## Task objective:
Please return all lines of the data below containing the string "integrateforward".

(Change detection outputs)
········
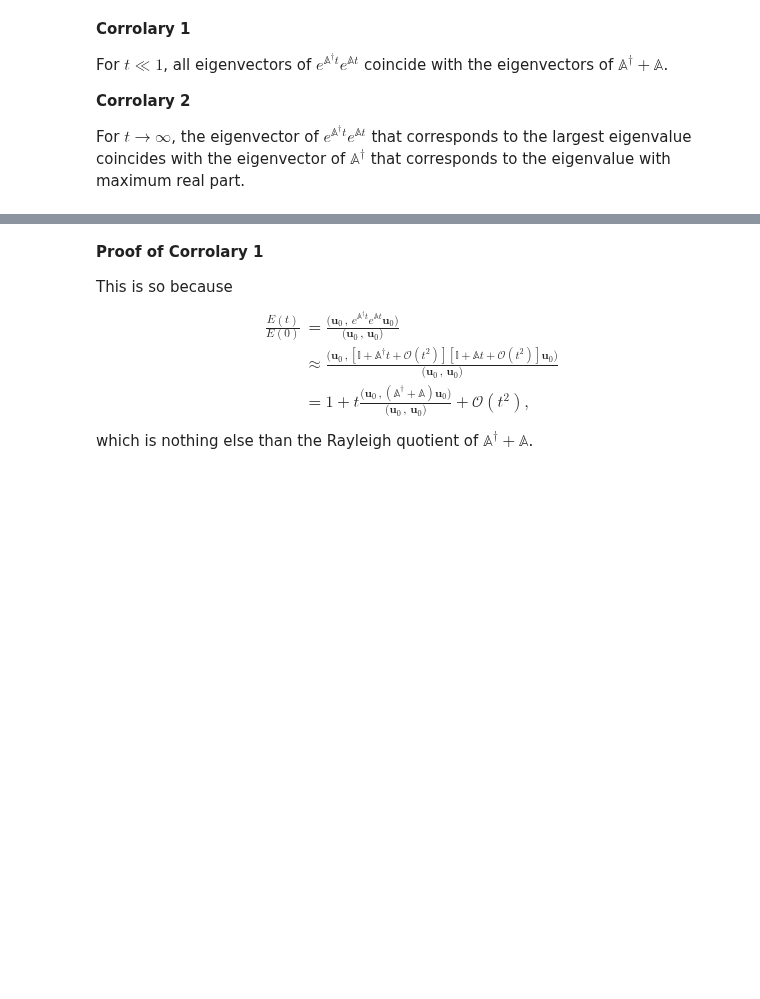
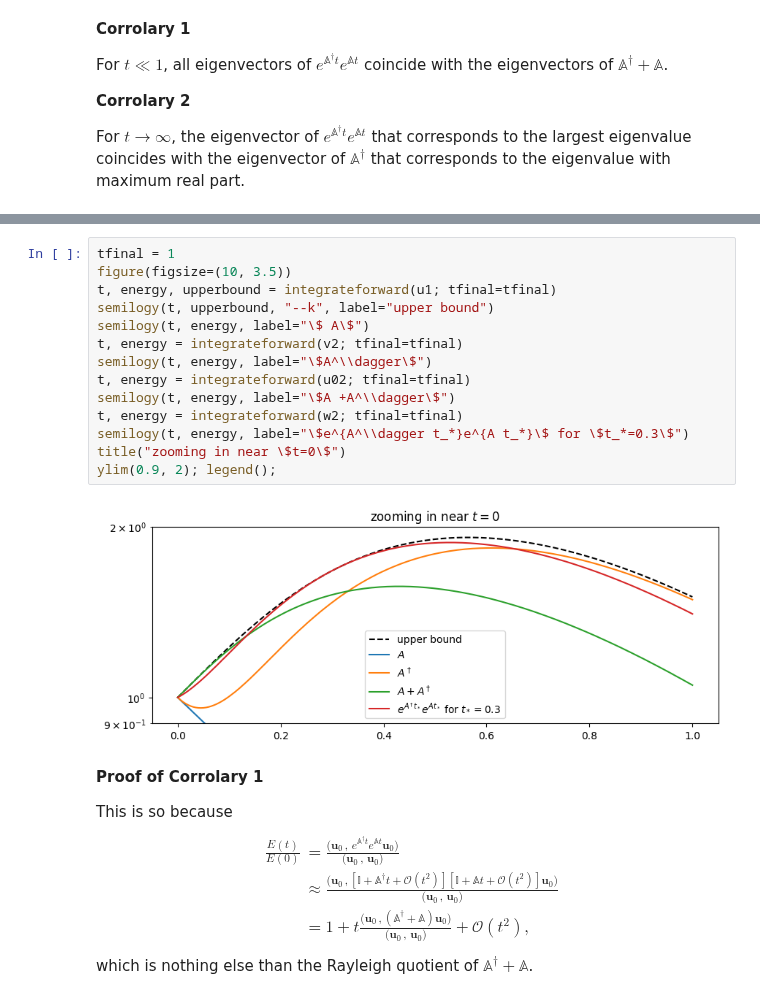
Before and after one commit to navidcy/Instabilities-in-Fluids, a Jupyter notebook: lectures/05-BasicsNonmodalStability.ipynb, the cells around one changed output, grey strips where cells are left out. Cells and saved outputs as stored; diff of their text form; blank space fills up the shorter version.

```diff
--- a/lectures/05-BasicsNonmodalStability.ipynb
+++ b/lectures/05-BasicsNonmodalStability.ipynb
@@ -269,3 +349,19 @@ For normal operators we have that operators: $\mathbb{A}$, $\mathbb{A}$, $(\math
+# %%
+tfinal = 1
+figure(figsize=(10, 3.5))
+t, energy, upperbound = integrateforward(u1; tfinal=tfinal)
+semilogy(t, upperbound, "--k", label="upper bound")
+semilogy(t, energy, label="\$ A\$")
+t, energy = integrateforward(v2; tfinal=tfinal)
+semilogy(t, energy, label="\$A^\\dagger\$")
+t, energy = integrateforward(u02; tfinal=tfinal)
+semilogy(t, energy, label="\$A +A^\\dagger\$")
+t, energy = integrateforward(w2; tfinal=tfinal)
+semilogy(t, energy, label="\$e^{A^\\dagger t_*}e^{A t_*}\$ for \$t_*=0.3\$")
+title("zooming in near \$t=0\$")
+ylim(0.9, 2); legend();
+# %% [output]
+[figure, added]
 # %% [markdown]
 **Proof of Corrolary 1**
 
```
Also changed, not shown: parts of 21 cells of this notebook.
········
## Response for this exercise:
+t, energy, upperbound = integrateforward(u1; tfinal=tfinal)
+t, energy = integrateforward(v2; tfinal=tfinal)
+t, energy = integrateforward(u02; tfinal=tfinal)
+t, energy = integrateforward(w2; tfinal=tfinal)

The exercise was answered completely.